DeSantis said on Wednesday he will work with President Donald Trump on creation of the program, which would require approval from the Trump administration.
“I spoke personally to President Trump on both Sunday and Monday about this,” DeSantis told a crowd at the huge Central Florida retirement community called The Villages. “He’s not only supportive, he’s enthusiastic.”
DeSantis said his administration is working on keeping regulations — and taxes — down for Florida businesses.
“Now the biggest hurdle is paying for the health insurance,” he said. “And a lot of it is … because of the prescription drugs.”
The governor’s office didn’t release a detailed plan.
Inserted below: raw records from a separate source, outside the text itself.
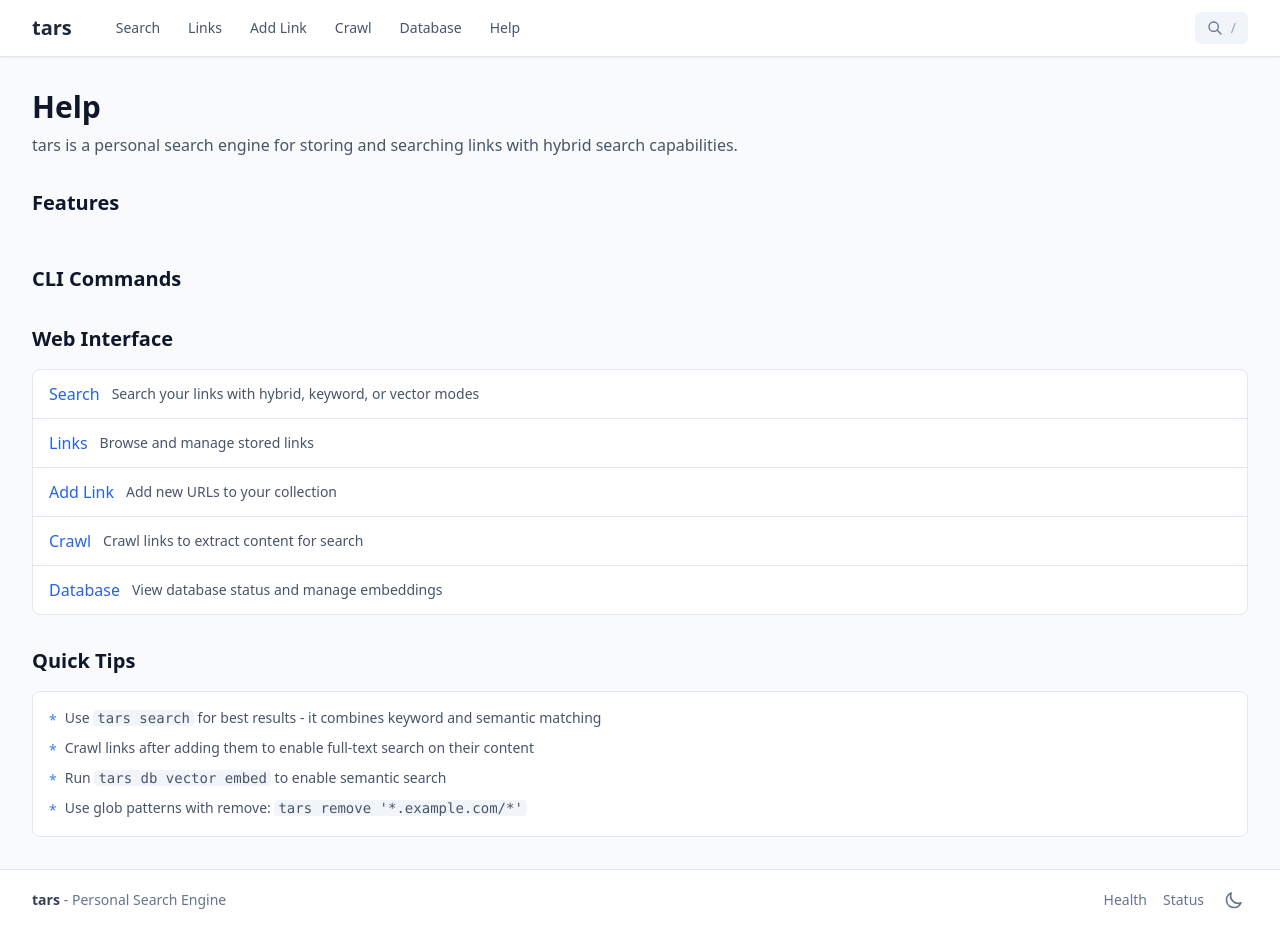
After one commit to codingforentrepreneurs/Build-a-Search-Engine-with-AI-Agents, a FastAPI app: template src/tars/web/templates/help/index.html in a window 1280 px wide. The commit adds this page. Run offline with FastAPI, Linux system fonts and the light colour scheme; the template is opened without the code that fills it, so the values that code supplies are empty; parts of the project's set-up code (start-up, migrations or seed data) failed here and were passed over; some libraries are stand-ins or nearby versions.

Commit message:
Add help page to web interface
Shows features overview, CLI commands reference, web interface
navigation guide, and quick tips. Accessible via /help and nav bar.

```diff
--- a/src/tars/web/app.py
+++ b/src/tars/web/app.py
@@ -12,7 +12,7 @@ from fastapi.staticfiles import StaticFiles
 from fastapi.templating import Jinja2Templates
 
 from tars import db
-from tars.web.routes import search_router, links_router, crawl_router, db_router
+from tars.web.routes import search_router, links_router, crawl_router, db_router, help_router
 
 # Configuration
 WEB_HOST = os.environ.get("TARS_WEB_HOST", "127.0.0.1")
@@ -221,6 +221,7 @@ def create_app(debug: bool | None = None) -> FastAPI:
     app.include_router(links_router)  # prefix already in router
     app.include_router(crawl_router)  # prefix already in router
     app.include_router(db_router)     # prefix already in router
+    app.include_router(help_router)
 
     return app
 
--- a/src/tars/web/routes/__init__.py
+++ b/src/tars/web/routes/__init__.py
@@ -2,7 +2,8 @@
 
 from .crawl import router as crawl_router
 from .db import router as db_router
+from .help import router as help_router
 from .links import router as links_router
 from .search import router as search_router
 
-__all__ = ["crawl_router", "db_router", "links_router", "search_router"]
+__all__ = ["crawl_router", "db_router", "help_router", "links_router", "search_router"]
--- /dev/null
+++ b/src/tars/web/templates/help/index.html
@@ -0,0 +1,127 @@
+{% extends "base.html" %}
+
+{% block title %}Help - tars{% endblock %}
+
+{% block content %}
+<div class="space-y-8">
+    <!-- Header -->
+    <div>
+        <h1 class="text-3xl font-bold text-slate-900 dark:text-white">Help</h1>
+        <p class="mt-2 text-slate-600 dark:text-slate-400">
+            tars is a personal search engine for storing and searching links with hybrid search capabilities.
+        </p>
+    </div>
+
+    <!-- Features Grid -->
+    <div>
+        <h2 class="text-xl font-semibold text-slate-900 dark:text-white mb-4">Features</h2>
+        <div class="grid grid-cols-1 md:grid-cols-2 gap-4">
+            {% for feature in features %}
+            <div class="bg-white dark:bg-slate-800 rounded-lg p-4 border border-slate-200 dark:border-slate-700">
+                <div class="flex items-start space-x-3">
+                    <div class="flex-shrink-0 w-10 h-10 bg-primary-100 dark:bg-primary-900 rounded-lg flex items-center justify-center">
+                        {% if feature.icon == 'search' %}
+                        <svg class="w-5 h-5 text-primary-600 dark:text-primary-400" fill="none" stroke="currentColor" viewBox="0 0 24 24">
+                            <path stroke-linecap="round" stroke-linejoin="round" stroke-width="2" d="M21 21l-6-6m2-5a7 7 0 11-14 0 7 7 0 0114 0z"></path>
+                        </svg>
+                        {% elif feature.icon == 'globe' %}
+                        <svg class="w-5 h-5 text-primary-600 dark:text-primary-400" fill="none" stroke="currentColor" viewBox="0 0 24 24">
+                            <path stroke-linecap="round" stroke-linejoin="round" stroke-width="2" d="M3.055 11H5a2 2 0 012 2v1a2 2 0 002 2 2 2 0 012 2v2.945M8 3.935V5.5A2.5 2.5 0 0010.5 8h.5a2 2 0 012 2 2 2 0 104 0 2 2 0 012-2h1.064M15 20.488V18a2 2 0 012-2h3.064M21 12a9 9 0 11-18 0 9 9 0 0118 0z"></path>
+                        </svg>
+                        {% elif feature.icon == 'cpu' %}
+                        <svg class="w-5 h-5 text-primary-600 dark:text-primary-400" fill="none" stroke="currentColor" viewBox="0 0 24 24">
+                            <path stroke-linecap="round" stroke-linejoin="round" stroke-width="2" d="M9 3v2m6-2v2M9 19v2m6-2v2M5 9H3m2 6H3m18-6h-2m2 6h-2M7 19h10a2 2 0 002-2V7a2 2 0 00-2-2H7a2 2 0 00-2 2v10a2 2 0 002 2zM9 9h6v6H9V9z"></path>
+                        </svg>
+                        {% elif feature.icon == 'plug' %}
+                        <svg class="w-5 h-5 text-primary-600 dark:text-primary-400" fill="none" stroke="currentColor" viewBox="0 0 24 24">
+                            <path stroke-linecap="round" stroke-linejoin="round" stroke-width="2" d="M13 10V3L4 14h7v7l9-11h-7z"></path>
+                        </svg>
+                        {% endif %}
+                    </div>
+                    <div>
+                        <h3 class="font-medium text-slate-900 dark:text-white">{{ feature.title }}</h3>
+                        <p class="mt-1 text-sm text-slate-600 dark:text-slate-400">{{ feature.desc }}</p>
+                    </div>
+                </div>
+            </div>
+            {% endfor %}
+        </div>
+    </div>
+
+    <!-- CLI Commands -->
+    <div>
+        <h2 class="text-xl font-semibold text-slate-900 dark:text-white mb-4">CLI Commands</h2>
+        <div class="space-y-6">
+            {% for section, cmds in commands.items() %}
+            <div class="bg-white dark:bg-slate-800 rounded-lg border border-slate-200 dark:border-slate-700 overflow-hidden">
+                <div class="px-4 py-3 bg-slate-50 dark:bg-slate-700/50 border-b border-slate-200 dark:border-slate-700">
+                    <h3 class="font-medium text-slate-900 dark:text-white">{{ section }}</h3>
+                </div>
+                <div class="divide-y divide-slate-200 dark:divide-slate-700">
+                    {% for item in cmds %}
+                    <div class="px-4 py-3 flex flex-col sm:flex-row sm:items-center gap-2">
+                        <code class="text-sm font-mono bg-slate-100 dark:bg-slate-700 px-2 py-1 rounded text-primary-600 dark:text-primary-400 whitespace-nowrap">{{ item.cmd }}</code>
+                        <span class="text-sm text-slate-600 dark:text-slate-400">{{ item.desc }}</span>
+                    </div>
+                    {% endfor %}
+                </div>
+            </div>
+            {% endfor %}
+        </div>
+    </div>
+
+    <!-- Web Interface -->
+    <div>
+        <h2 class="text-xl font-semibold text-slate-900 dark:text-white mb-4">Web Interface</h2>
+        <div class="bg-white dark:bg-slate-800 rounded-lg border border-slate-200 dark:border-slate-700 overflow-hidden">
+            <div class="divide-y divide-slate-200 dark:divide-slate-700">
+                <div class="px-4 py-3 flex items-center gap-3">
+                    <a href="/search" class="text-primary-600 dark:text-primary-400 hover:underline font-medium">Search</a>
+                    <span class="text-sm text-slate-600 dark:text-slate-400">Search your links with hybrid, keyword, or vector modes</span>
+                </div>
+                <div class="px-4 py-3 flex items-center gap-3">
+                    <a href="/links" class="text-primary-600 dark:text-primary-400 hover:underline font-medium">Links</a>
+                    <span class="text-sm text-slate-600 dark:text-slate-400">Browse and manage stored links</span>
+                </div>
+                <div class="px-4 py-3 flex items-center gap-3">
+                    <a href="/links/add" class="text-primary-600 dark:text-primary-400 hover:underline font-medium">Add Link</a>
+                    <span class="text-sm text-slate-600 dark:text-slate-400">Add new URLs to your collection</span>
+                </div>
+                <div class="px-4 py-3 flex items-center gap-3">
+                    <a href="/crawl" class="text-primary-600 dark:text-primary-400 hover:underline font-medium">Crawl</a>
+                    <span class="text-sm text-slate-600 dark:text-slate-400">Crawl links to extract content for search</span>
+                </div>
+                <div class="px-4 py-3 flex items-center gap-3">
+                    <a href="/db" class="text-primary-600 dark:text-primary-400 hover:underline font-medium">Database</a>
+                    <span class="text-sm text-slate-600 dark:text-slate-400">View database status and manage embeddings</span>
+                </div>
+            </div>
+        </div>
+    </div>
+
+    <!-- Quick Tips -->
+    <div>
+        <h2 class="text-xl font-semibold text-slate-900 dark:text-white mb-4">Quick Tips</h2>
+        <div class="bg-white dark:bg-slate-800 rounded-lg border border-slate-200 dark:border-slate-700 p-4">
+            <ul class="space-y-2 text-sm text-slate-600 dark:text-slate-400">
+                <li class="flex items-start gap-2">
+                    <span class="text-primary-500 mt-0.5">*</span>
+                    <span>Use <code class="bg-slate-100 dark:bg-slate-700 px-1 rounded">tars search</code> for best results - it combines keyword and semantic matching</span>
+                </li>
+                <li class="flex items-start gap-2">
+                    <span class="text-primary-500 mt-0.5">*</span>
+                    <span>Crawl links after adding them to enable full-text search on their content</span>
+                </li>
+                <li class="flex items-start gap-2">
+                    <span class="text-primary-500 mt-0.5">*</span>
+                    <span>Run <code class="bg-slate-100 dark:bg-slate-700 px-1 rounded">tars db vector embed</code> to enable semantic search</span>
+                </li>
+                <li class="flex items-start gap-2">
+                    <span class="text-primary-500 mt-0.5">*</span>
+                    <span>Use glob patterns with remove: <code class="bg-slate-100 dark:bg-slate-700 px-1 rounded">tars remove '*.example.com/*'</code></span>
+                </li>
+            </ul>
+        </div>
+    </div>
+</div>
+{% endblock %}
--- a/src/tars/web/templates/partials/nav.html
+++ b/src/tars/web/templates/partials/nav.html
@@ -55,6 +55,15 @@
                               text-slate-600 hover:bg-slate-100 hover:text-slate-900 dark:text-slate-300 dark:hover:bg-slate-700 dark:hover:text-white
                               {% endif %}">
                         Database
+                    </a>
+                    <a href="/help"
+                       class="px-3 py-2 rounded-md text-sm font-medium transition-colors
+                              {% if active_page == 'help' %}
+                              bg-primary-100 text-primary-700 dark:bg-primary-900 dark:text-primary-300
+                              {% else %}
+                              text-slate-600 hover:bg-slate-100 hover:text-slate-900 dark:text-slate-300 dark:hover:bg-slate-700 dark:hover:text-white
+                              {% endif %}">
+                        Help
                     </a>
                 </div>
             </div>
@@ -164,6 +173,20 @@
                     Database
                 </span>
             </a>
+            <a href="/help"
+               class="block px-3 py-2 rounded-md text-base font-medium transition-colors
+                      {% if active_page == 'help' %}
+                      bg-primary-100 text-primary-700 dark:bg-primary-900 dark:text-primary-300
+                      {% else %}
+                      text-slate-600 hover:bg-slate-100 hover:text-slate-900 dark:text-slate-300 dark:hover:bg-slate-700 dark:hover:text-white
+                      {% endif %}">
+                <span class="flex items-center">
+                    <svg class="w-5 h-5 mr-3" fill="none" stroke="currentColor" viewBox="0 0 24 24">
+                        <path stroke-linecap="round" stroke-linejoin="round" stroke-width="2" d="M8.228 9c.549-1.165 2.03-2 3.772-2 2.21 0 4 1.343 4 3 0 1.4-1.278 2.575-3.006 2.907-.542.104-.994.54-.994 1.093m0 3h.01M21 12a9 9 0 11-18 0 9 9 0 0118 0z"></path>
+                    </svg>
+                    Help
+                </span>
+            </a>
         </div>
     </div>
 </nav>
```
Also changed, not shown: src/tars/web/routes/help.py (added, +79 -0 lines).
But DeSantis said the program would be possible under the federal Medicare Prescription Drug, Improvement, and Modernization Act of 2003.
The law allows imports from Canada of prescription drugs for personal use and eliminated a prohibition against manufacturers entering into agreements to prevent the sale or distribution of imported products.
But a program cannot be created unless the secretary of U.S. Department of Health and Human Services certifies to Congress that the imports don’t threaten the health and safety of the American public, and would also reduce costs. Such a certification has not happened.
“Sixteen years this has been on the books, and yet it has never been put into practice,” DeSantis said.
Fred Lippman, chancellor of the Nova Southeastern University Health Professions Division, and a pharmacist and pharmacy owner, said the governor’s proposal is “a very interesting concept” that has the “potential to reduce the cost of vitally needed medications.”
Many people don’t realize that the same drugs are more expensive in the U.S. than in other countries, Lippman said.
“We are subsidizing the cost of FDA-approved drugs in countries throughout the world at much lower prices than we’re paying in our own pharmacies or in our own prescription services,” he said.
“Let’s be candid: These products are made usually in the same facilities. Most of our products come to us from various countries as well as our own, and then the product is packaged and labeled and sold,” Lippman said.
Lippman, a Democratic member of the Florida House of Representatives from 1978 to 1998, thinks the idea would be politically well received by lawmakers, but with a big caveat. “I believe it would be relatively favorably looked at by the House and the Senate, but I’m sure the drug industry will look on it with great disfavor.”
Drug manufacturers and their squadron of lobbyists surely would put up a fight, said Dave Lacknauth, who oversees pharmacy services for Broward Health, the five-hospital system, which serves the northern two-thirds of Broward County.
“Attacking drug costs is critical and important,” he said. “But the biggest pushback may be the drug manufacturers because it takes away from their profits. They have a lot of lobbyists and folks that will stand up for rules and regulations to support their business.”
A drug-importation program should require prescriptions from licensed Florida physicians that get filled at Canadian pharmacies registered with the Board of Pharmacy in Florida.
Lippman said some services, which he described as “not very large,” have offered drugs imported from Canada to South Florida and promise lower prices.
Ideally, Lippman said, there would be a better way to get lower drug prices without having to import medication from Canada.
“I would much prefer for our free enterprise system here in the United States to be able to negotiate drug prices with the manufacturers that own the products which are being dispensed in Canada rather than having to impugn the integrity of our distribution system by having to say I have to buy it from another country,” he said. “It’s really always baffled me as to why we have our military negotiate with the drug manufacturers for lower prices than are available to the general public.”
DeSantis said the changes he is proposing would also help reduce the amount of money the state spends on drugs for prisoners. A federal judge in November ordered the Florida Department of Corrections to begin treating all prison inmates who test positive for hepatitis C virus with next-generation medications.
It’s estimated that between 20 to 40 percent of the 100,000 people in Florida state prisons have the hepatitis C virus. Treatment can cost $20,000.
The governor was accompanied in The Villages by House Speaker Jose Oliva, R-Miami Lakes, and Agency for Health Care Administration Secretary Mary Mayhew.
Oliva has made lowering health-care costs a top priority for the next two years. He has taken aim at Florida hospitals for being the primary drivers of increased costs and has pushed to eliminate regulations that he says give hospitals an unfair advantage over other health-care facilities, such as ambulatory surgical centers.
“There are tremendous efforts on behalf of interest groups to keep things as they are,” Oliva said. “And it takes the courage of the people that you all send up to Tallahassee to make a difference. So I can finally say, ‘We are all here and we’re going to make a difference.’ ”
Staff writers Anthony Man and Tonya Alanez contributed to this report, which was supplemented by information from the Associated Press.